Michelle Monaghan has starred in some flashy movies (Source Code, Eagle Eye, Mission: Impossible 3), but every now and then she likes to dress down her résumé with working-class roles (Gone Baby Gone, Trucker, and North Country). In this week's Machine Gun Preacher, she plays the wife of real-life preacher Sam Childers (Gerard Butler), a former alcoholic and junkie who, after finding God, traveled to Sudan to build orphanages for children. His devotion to his work starts to wreak havoc on the home front. We spoke with Monaghan about playing such a resilient character, responding to “white savior” criticism, and going to college for investigative journalism.
At one point in the movie, the pre-reformed Sam calls your character a “fucking junkie stripper.” Was that a real line from their life?
Yeah. Listen, they went through hell and back. The reality is he’s spending a lot of money, he sold their business, he mortgaged their home, they lost their home. These are serious things that most couples probably could not withstand. It has not been an easy road for either of them, but it’s also a real testament to standing by your man through thick and thin and loving someone unconditionally and really keeping it in perspective.
A lot of the movie centers on Sam’s religious transformation. How conscious were you and director Marc Forster of the film being too religious for secular audiences?
I think that obviously it deals with God and religion, and that was clearly the catalyst for Sam and Lynn to turn their lives around. I don’t think you needed to beat it over the head to understand this was the inspiration.
Are you religious yourself?
I was raised Catholic. I wouldn’t say I’m a practicing Catholic, but I would say that I’m a very spiritual person and definitely believe there’s a higher power at work in my life. I’m certainly not immune to that idea. But religion for me had nothing to do with his movie, outside of Lynn.
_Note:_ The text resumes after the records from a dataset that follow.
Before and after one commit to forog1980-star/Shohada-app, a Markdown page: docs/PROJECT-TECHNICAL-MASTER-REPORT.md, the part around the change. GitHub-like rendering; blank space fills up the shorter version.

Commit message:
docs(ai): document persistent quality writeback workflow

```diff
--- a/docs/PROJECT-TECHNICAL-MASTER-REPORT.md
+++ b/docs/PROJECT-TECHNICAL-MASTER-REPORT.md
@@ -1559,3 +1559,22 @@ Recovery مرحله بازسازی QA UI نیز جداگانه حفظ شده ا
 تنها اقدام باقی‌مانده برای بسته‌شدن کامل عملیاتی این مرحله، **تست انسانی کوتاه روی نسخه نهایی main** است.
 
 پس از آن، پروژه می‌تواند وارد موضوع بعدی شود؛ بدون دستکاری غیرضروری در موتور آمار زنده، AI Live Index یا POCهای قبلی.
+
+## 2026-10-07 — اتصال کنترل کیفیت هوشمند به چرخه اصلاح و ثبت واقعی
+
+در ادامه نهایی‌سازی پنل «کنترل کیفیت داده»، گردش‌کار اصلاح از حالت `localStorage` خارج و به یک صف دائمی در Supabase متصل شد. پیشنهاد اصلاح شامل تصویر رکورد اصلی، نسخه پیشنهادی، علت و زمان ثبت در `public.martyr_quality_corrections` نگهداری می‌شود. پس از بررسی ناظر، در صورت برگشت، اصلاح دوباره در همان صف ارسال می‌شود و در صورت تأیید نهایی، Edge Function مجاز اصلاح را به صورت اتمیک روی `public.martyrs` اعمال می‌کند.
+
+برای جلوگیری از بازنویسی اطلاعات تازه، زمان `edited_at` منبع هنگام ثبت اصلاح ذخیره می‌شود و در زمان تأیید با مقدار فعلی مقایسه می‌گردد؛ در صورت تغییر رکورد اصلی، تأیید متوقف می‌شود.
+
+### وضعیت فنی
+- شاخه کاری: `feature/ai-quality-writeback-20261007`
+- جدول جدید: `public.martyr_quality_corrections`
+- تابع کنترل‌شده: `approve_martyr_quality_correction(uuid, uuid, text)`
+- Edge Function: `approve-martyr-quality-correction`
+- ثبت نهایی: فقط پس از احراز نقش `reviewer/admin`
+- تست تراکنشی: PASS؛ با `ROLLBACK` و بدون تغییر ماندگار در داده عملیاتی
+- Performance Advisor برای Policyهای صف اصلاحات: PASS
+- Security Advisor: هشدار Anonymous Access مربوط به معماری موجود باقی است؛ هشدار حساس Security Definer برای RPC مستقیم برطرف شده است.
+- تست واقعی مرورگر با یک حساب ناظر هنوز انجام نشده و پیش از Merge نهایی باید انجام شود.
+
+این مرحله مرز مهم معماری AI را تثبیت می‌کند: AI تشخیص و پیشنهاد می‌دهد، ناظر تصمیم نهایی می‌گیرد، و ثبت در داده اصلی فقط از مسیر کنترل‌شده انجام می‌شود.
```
I’ve been reading some of the early buzz on the film, and some people are writing it off as another “white savior” story, where the white guy goes to Africa and saves the day. What’s your reaction to that sort of criticism?
I just really don’t buy into it. I’ve gotta be honest with you, I don’t read those things. Everybody has their point of view. I’ve watched this movie with a lot of audiences now to where I can tell you people are being really moved. So I much prefer to listen to what the audiences have to say as opposed to what critics have to say. It’s their job to be critical and it’s my job to move people.
The movie really emphasizes how a little bit of money can go a long way in Sudan. Did it ever feel a little surreal to be making a Hollywood film with a budget that could probably fund a fair chunk of operating costs for Childers’ orphanages?
It actually felt really great, because we were bringing more attention to Sam’s cause, and as a result of making this movie for X amount of dollars — which, by the way, it’s a relatively low budget considering we shot on two different continents — on a daily basis now Sam has seen a lot of money come in. So if us making a movie for a few million dollars allows us to kind of get his message out there in some sort of way ...
You’ve done a wide variety of movies. Does that variety reflect the kind of scripts that actually land on your desk, or are there certain types of scripts that you tend to get a lot of?
I get a lot of different kinds of movies. It really depends on what side of the bed I wake up on what I feel like doing next. I can tell you broadly I’d love to do a period film one day. I’ve been saying for two years that I wanna do a psychological thriller, and now I’m gonna have the opportunity to do that in a few months.
I assume the psychological thriller is Penthouse North, with Michael Keaton. You’re playing a journalist, which is interesting because I read somewhere that you’re one semester short of a journalism degree.
Yeah. Investigative journalism. I wanted to right the wrongs of the world, pretty much. I still do, just in a different way.
So does your little bit of journalism education give you enough empathy to endure press junkets?
Oh, you know what? I don’t actually mind press junkets. Listen, they’re kind of grueling in a sense that the days are long and I start to lose my voice by the end, but I don’t mind talking about the movies that I’m in, fortunately. I don’t sign up to do movies if I don’t wanna see them in the movie theater. That’s kind of my gauge, and fortunately with a movie like Machine Gun Preacher, people ask smart questions. At the end of the day, we’re all doing our job, right?